__Task item__
Only an exact retyping of all the entries counts as an answer.
^^^^
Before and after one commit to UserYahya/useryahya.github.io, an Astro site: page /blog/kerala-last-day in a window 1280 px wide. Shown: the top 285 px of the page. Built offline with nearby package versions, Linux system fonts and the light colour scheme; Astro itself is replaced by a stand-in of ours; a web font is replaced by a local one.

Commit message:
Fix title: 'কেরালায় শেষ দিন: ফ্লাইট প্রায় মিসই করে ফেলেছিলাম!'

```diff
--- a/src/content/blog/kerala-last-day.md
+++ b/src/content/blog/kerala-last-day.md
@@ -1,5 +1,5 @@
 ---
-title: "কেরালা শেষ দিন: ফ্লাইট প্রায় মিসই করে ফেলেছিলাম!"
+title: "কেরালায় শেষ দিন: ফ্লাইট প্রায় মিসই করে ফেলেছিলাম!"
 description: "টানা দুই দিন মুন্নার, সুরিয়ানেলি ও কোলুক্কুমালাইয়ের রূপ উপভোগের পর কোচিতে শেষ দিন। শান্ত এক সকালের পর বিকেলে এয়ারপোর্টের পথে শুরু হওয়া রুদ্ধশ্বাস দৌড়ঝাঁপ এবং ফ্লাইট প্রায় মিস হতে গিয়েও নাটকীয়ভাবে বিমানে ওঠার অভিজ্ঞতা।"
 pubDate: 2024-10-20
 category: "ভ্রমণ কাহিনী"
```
^^^^
__Result__
Before and after one commit to UserYahya/useryahya.github.io, an Astro site: page /blog/kerala-last-day in a window 1280 px wide. Shown: the top 285 px of the page. Built offline with nearby package versions, Linux system fonts and the light colour scheme; Astro itself is replaced by a stand-in of ours; a web font is replaced by a local one.

Commit message:
Fix title: 'কেরালায় শেষ দিন: ফ্লাইট প্রায় মিসই করে ফেলেছিলাম!'

```diff
--- a/src/content/blog/kerala-last-day.md
+++ b/src/content/blog/kerala-last-day.md
@@ -1,5 +1,5 @@
 ---
-title: "কেরালা শেষ দিন: ফ্লাইট প্রায় মিসই করে ফেলেছিলাম!"
+title: "কেরালায় শেষ দিন: ফ্লাইট প্রায় মিসই করে ফেলেছিলাম!"
 description: "টানা দুই দিন মুন্নার, সুরিয়ানেলি ও কোলুক্কুমালাইয়ের রূপ উপভোগের পর কোচিতে শেষ দিন। শান্ত এক সকালের পর বিকেলে এয়ারপোর্টের পথে শুরু হওয়া রুদ্ধশ্বাস দৌড়ঝাঁপ এবং ফ্লাইট প্রায় মিস হতে গিয়েও নাটকীয়ভাবে বিমানে ওঠার অভিজ্ঞতা।"
 pubDate: 2024-10-20
 category: "ভ্রমণ কাহিনী"
```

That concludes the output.